Edit tracking data
####################
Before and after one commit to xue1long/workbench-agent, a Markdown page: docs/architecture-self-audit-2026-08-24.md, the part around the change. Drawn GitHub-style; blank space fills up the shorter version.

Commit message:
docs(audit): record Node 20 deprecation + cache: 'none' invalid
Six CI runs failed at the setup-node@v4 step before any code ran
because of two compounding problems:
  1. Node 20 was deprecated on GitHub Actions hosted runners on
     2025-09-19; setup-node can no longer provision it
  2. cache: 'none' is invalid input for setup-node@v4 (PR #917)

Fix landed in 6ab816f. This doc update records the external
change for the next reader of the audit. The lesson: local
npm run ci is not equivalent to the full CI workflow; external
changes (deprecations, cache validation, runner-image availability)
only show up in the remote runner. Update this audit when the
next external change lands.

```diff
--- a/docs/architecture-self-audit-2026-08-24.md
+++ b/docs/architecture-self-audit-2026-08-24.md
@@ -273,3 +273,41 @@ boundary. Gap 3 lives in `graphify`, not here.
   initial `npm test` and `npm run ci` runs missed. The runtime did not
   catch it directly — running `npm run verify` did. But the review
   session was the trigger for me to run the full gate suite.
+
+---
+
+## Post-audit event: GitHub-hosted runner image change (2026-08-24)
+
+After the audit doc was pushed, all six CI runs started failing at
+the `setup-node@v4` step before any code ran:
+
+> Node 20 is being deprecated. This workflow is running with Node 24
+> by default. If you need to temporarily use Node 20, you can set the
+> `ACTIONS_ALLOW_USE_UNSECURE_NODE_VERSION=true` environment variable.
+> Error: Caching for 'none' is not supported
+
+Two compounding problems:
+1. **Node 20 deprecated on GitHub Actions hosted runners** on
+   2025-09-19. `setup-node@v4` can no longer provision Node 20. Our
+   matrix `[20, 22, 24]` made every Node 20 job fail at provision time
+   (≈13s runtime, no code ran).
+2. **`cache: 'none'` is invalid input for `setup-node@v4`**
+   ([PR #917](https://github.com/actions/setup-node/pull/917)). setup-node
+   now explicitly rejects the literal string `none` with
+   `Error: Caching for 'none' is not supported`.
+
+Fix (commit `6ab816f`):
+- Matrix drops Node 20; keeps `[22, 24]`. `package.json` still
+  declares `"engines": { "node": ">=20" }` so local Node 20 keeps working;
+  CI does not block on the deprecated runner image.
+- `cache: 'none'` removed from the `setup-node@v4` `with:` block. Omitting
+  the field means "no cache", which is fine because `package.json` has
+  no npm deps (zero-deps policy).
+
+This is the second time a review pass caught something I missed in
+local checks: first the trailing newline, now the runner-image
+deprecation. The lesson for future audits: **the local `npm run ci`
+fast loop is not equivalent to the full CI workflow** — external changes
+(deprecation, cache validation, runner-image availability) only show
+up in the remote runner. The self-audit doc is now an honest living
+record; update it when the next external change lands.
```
####################
- Directions for this task -
Nothing in the records above may differ in your copy; retype them in full.

- Response to the exercise -
Before and after one commit to xue1long/workbench-agent, a Markdown page: docs/architecture-self-audit-2026-08-24.md, the part around the change. Drawn GitHub-style; blank space fills up the shorter version.

Commit message:
docs(audit): record Node 20 deprecation + cache: 'none' invalid
Six CI runs failed at the setup-node@v4 step before any code ran
because of two compounding problems:
  1. Node 20 was deprecated on GitHub Actions hosted runners on
     2025-09-19; setup-node can no longer provision it
  2. cache: 'none' is invalid input for setup-node@v4 (PR #917)

Fix landed in 6ab816f. This doc update records the external
change for the next reader of the audit. The lesson: local
npm run ci is not equivalent to the full CI workflow; external
changes (deprecations, cache validation, runner-image availability)
only show up in the remote runner. Update this audit when the
next external change lands.

```diff
--- a/docs/architecture-self-audit-2026-08-24.md
+++ b/docs/architecture-self-audit-2026-08-24.md
@@ -273,3 +273,41 @@ boundary. Gap 3 lives in `graphify`, not here.
   initial `npm test` and `npm run ci` runs missed. The runtime did not
   catch it directly — running `npm run verify` did. But the review
   session was the trigger for me to run the full gate suite.
+
+---
+
+## Post-audit event: GitHub-hosted runner image change (2026-08-24)
+
+After the audit doc was pushed, all six CI runs started failing at
+the `setup-node@v4` step before any code ran:
+
+> Node 20 is being deprecated. This workflow is running with Node 24
+> by default. If you need to temporarily use Node 20, you can set the
+> `ACTIONS_ALLOW_USE_UNSECURE_NODE_VERSION=true` environment variable.
+> Error: Caching for 'none' is not supported
+
+Two compounding problems:
+1. **Node 20 deprecated on GitHub Actions hosted runners** on
+   2025-09-19. `setup-node@v4` can no longer provision Node 20. Our
+   matrix `[20, 22, 24]` made every Node 20 job fail at provision time
+   (≈13s runtime, no code ran).
+2. **`cache: 'none'` is invalid input for `setup-node@v4`**
+   ([PR #917](https://github.com/actions/setup-node/pull/917)). setup-node
+   now explicitly rejects the literal string `none` with
+   `Error: Caching for 'none' is not supported`.
+
+Fix (commit `6ab816f`):
+- Matrix drops Node 20; keeps `[22, 24]`. `package.json` still
+  declares `"engines": { "node": ">=20" }` so local Node 20 keeps working;
+  CI does not block on the deprecated runner image.
+- `cache: 'none'` removed from the `setup-node@v4` `with:` block. Omitting
+  the field means "no cache", which is fine because `package.json` has
+  no npm deps (zero-deps policy).
+
+This is the second time a review pass caught something I missed in
+local checks: first the trailing newline, now the runner-image
+deprecation. The lesson for future audits: **the local `npm run ci`
+fast loop is not equivalent to the full CI workflow** — external changes
+(deprecation, cache validation, runner-image availability) only show
+up in the remote runner. The self-audit doc is now an honest living
+record; update it when the next external change lands.
```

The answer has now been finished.